Dataset excerpts

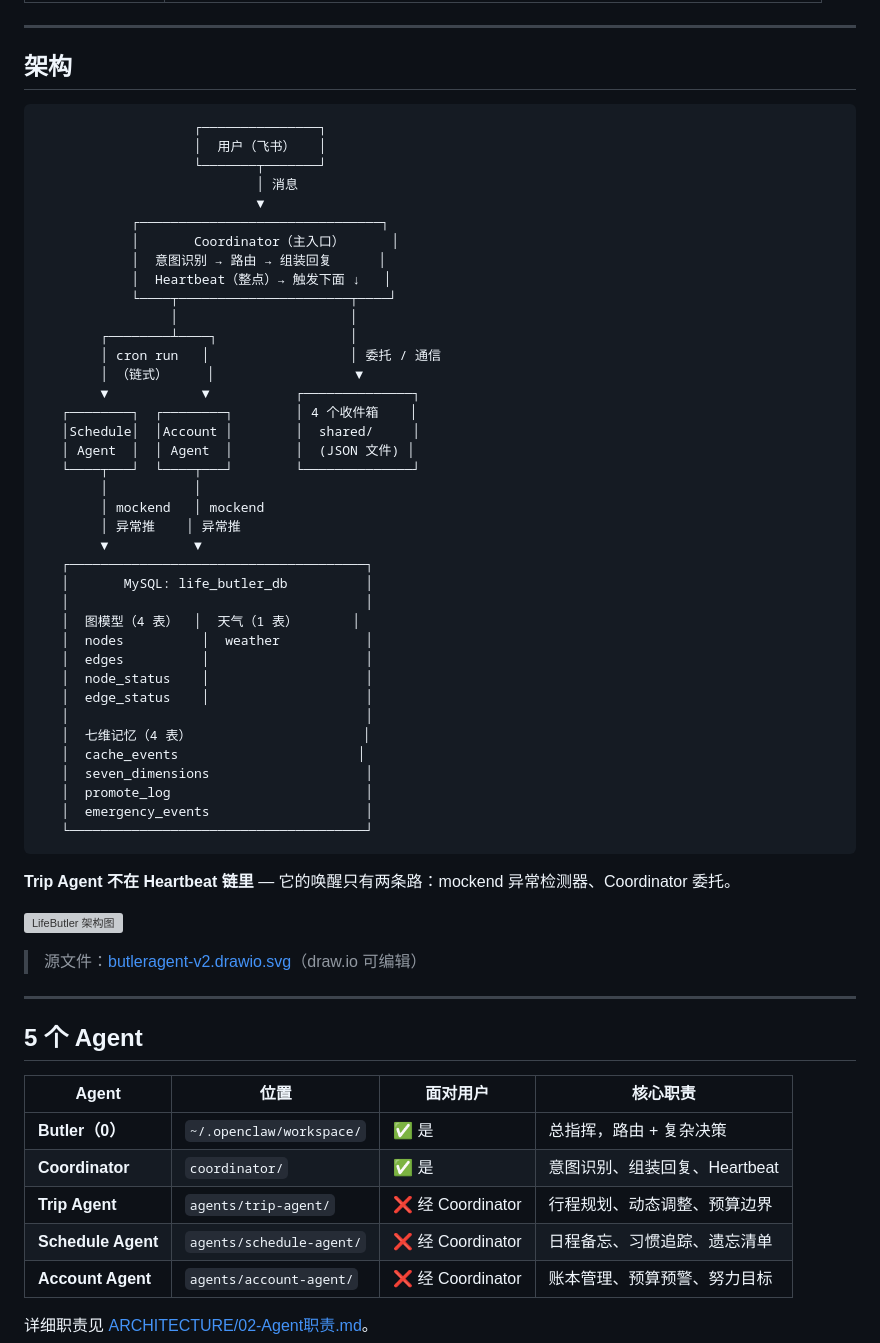
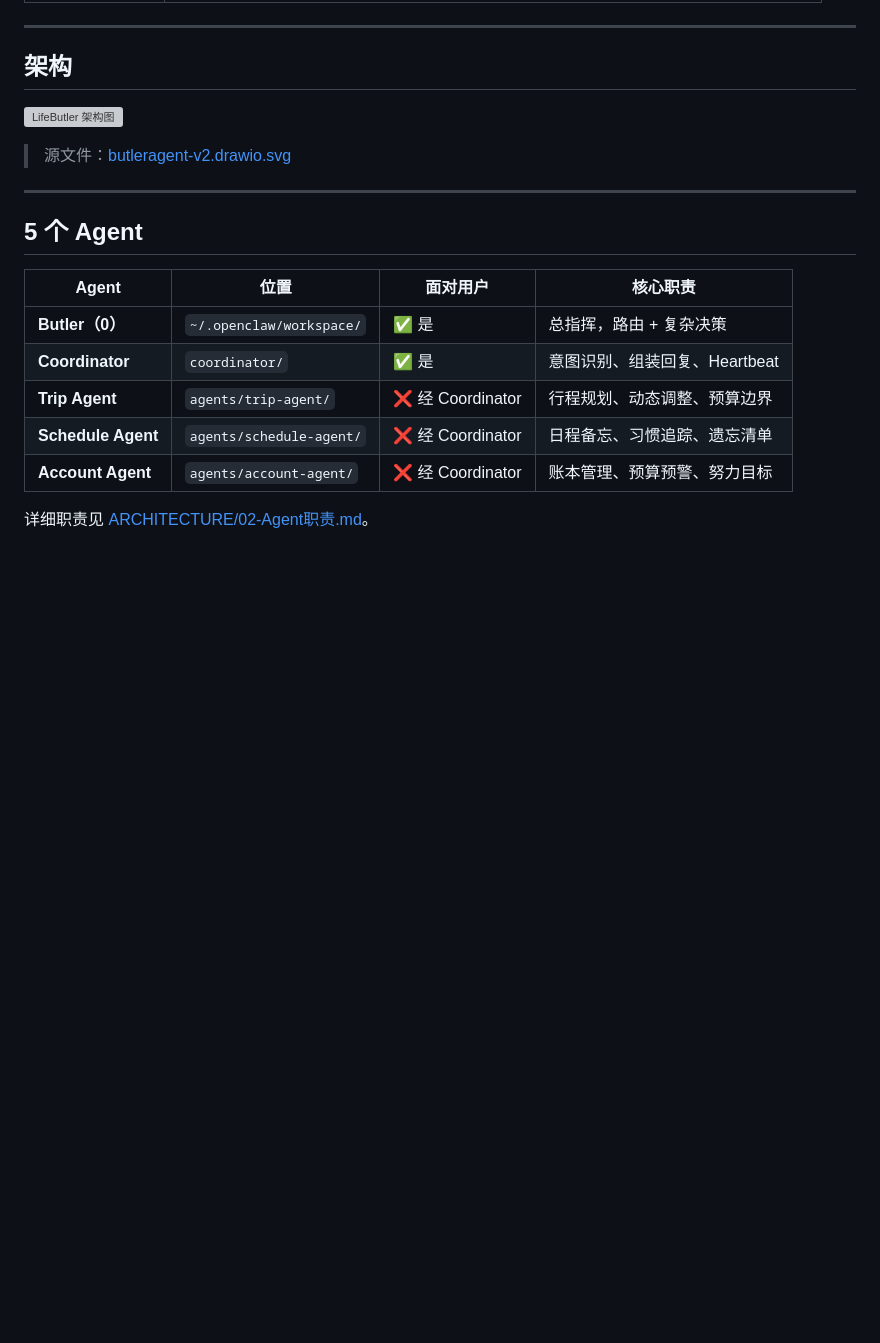
Before and after one commit to AAAXXS-0/life-butler, a Markdown page: README.md, the part around the change. Drawn GitHub-style; blank space fills up the shorter version; grey boxes are pictures that could not be loaded.

Commit message:
把原本ASCII画的架构图删掉，免得有两个架构图

````diff
--- a/README.md
+++ b/README.md
@@ -23,52 +23,10 @@
 
 ## 架构
 
-```
-                    ┌───────────────┐
-                    │  用户（飞书）   │
-                    └───────┬───────┘
-                            │ 消息
-                            ▼
-            ┌───────────────────────────────┐
-            │       Coordinator（主入口）      │
-            │  意图识别 → 路由 → 组装回复      │
-            │  Heartbeat（整点）→ 触发下面 ↓   │
-            └────┬──────────────────────┬────┘
-                 │                      │
-        ┌────────┴────┐                 │
-        │ cron run   │                  │ 委托 / 通信
-        │ （链式）     │                  ▼
-        ▼            ▼           ┌──────────────┐
-   ┌────────┐  ┌────────┐        │ 4 个收件箱    │
-   │Schedule│  │Account │        │  shared/     │
-   │ Agent  │  │ Agent  │        │  (JSON 文件) │
-   └────┬───┘  └────┬───┘        └──────────────┘
-        │           │
-        │ mockend   │ mockend
-        │ 异常推    │ 异常推
-        ▼           ▼
-   ┌──────────────────────────────────────┐
-   │       MySQL: life_butler_db          │
-   │                                      │
-   │  图模型（4 表）  │  天气（1 表）       │
-   │  nodes          │  weather           │
-   │  edges          │                    │
-   │  node_status    │                    │
-   │  edge_status    │                    │
-   │                                      │
-   │  七维记忆（4 表）                      │
-   │  cache_events                       │
-   │  seven_dimensions                    │
-   │  promote_log                         │
-   │  emergency_events                    │
-   └──────────────────────────────────────┘
-```
-
-**Trip Agent 不在 Heartbeat 链里** — 它的唤醒只有两条路：mockend 异常检测器、Coordinator 委托。
 
 ![LifeButler 架构图](docs/butleragent-v2.drawio.svg)
 
-> 源文件：[butleragent-v2.drawio.svg](docs/butleragent-v2.drawio.svg)（draw.io 可编辑）
+> 源文件：[butleragent-v2.drawio.svg](docs/butleragent-v2.drawio.svg)
 
 ---
 
````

#### Exercise objective:
Return every line of the records exactly as given, pictures excluded.

#### Solution:
Before and after one commit to AAAXXS-0/life-butler, a Markdown page: README.md, the part around the change. Drawn GitHub-style; blank space fills up the shorter version; grey boxes are pictures that could not be loaded.

Commit message:
把原本ASCII画的架构图删掉，免得有两个架构图

````diff
--- a/README.md
+++ b/README.md
@@ -23,52 +23,10 @@
 
 ## 架构
 
-```
-                    ┌───────────────┐
-                    │  用户（飞书）   │
-                    └───────┬───────┘
-                            │ 消息
-                            ▼
-            ┌───────────────────────────────┐
-            │       Coordinator（主入口）      │
-            │  意图识别 → 路由 → 组装回复      │
-            │  Heartbeat（整点）→ 触发下面 ↓   │
-            └────┬──────────────────────┬────┘
-                 │                      │
-        ┌────────┴────┐                 │
-        │ cron run   │                  │ 委托 / 通信
-        │ （链式）     │                  ▼
-        ▼            ▼           ┌──────────────┐
-   ┌────────┐  ┌────────┐        │ 4 个收件箱    │
-   │Schedule│  │Account │        │  shared/     │
-   │ Agent  │  │ Agent  │        │  (JSON 文件) │
-   └────┬───┘  └────┬───┘        └──────────────┘
-        │           │
-        │ mockend   │ mockend
-        │ 异常推    │ 异常推
-        ▼           ▼
-   ┌──────────────────────────────────────┐
-   │       MySQL: life_butler_db          │
-   │                                      │
-   │  图模型（4 表）  │  天气（1 表）       │
-   │  nodes          │  weather           │
-   │  edges          │                    │
-   │  node_status    │                    │
-   │  edge_status    │                    │
-   │                                      │
-   │  七维记忆（4 表）                      │
-   │  cache_events                       │
-   │  seven_dimensions                    │
-   │  promote_log                         │
-   │  emergency_events                    │
-   └──────────────────────────────────────┘
-```
-
-**Trip Agent 不在 Heartbeat 链里** — 它的唤醒只有两条路：mockend 异常检测器、Coordinator 委托。
 
 ![LifeButler 架构图](docs/butleragent-v2.drawio.svg)
 
-> 源文件：[butleragent-v2.drawio.svg](docs/butleragent-v2.drawio.svg)（draw.io 可编辑）
+> 源文件：[butleragent-v2.drawio.svg](docs/butleragent-v2.drawio.svg)
 
 ---
 
````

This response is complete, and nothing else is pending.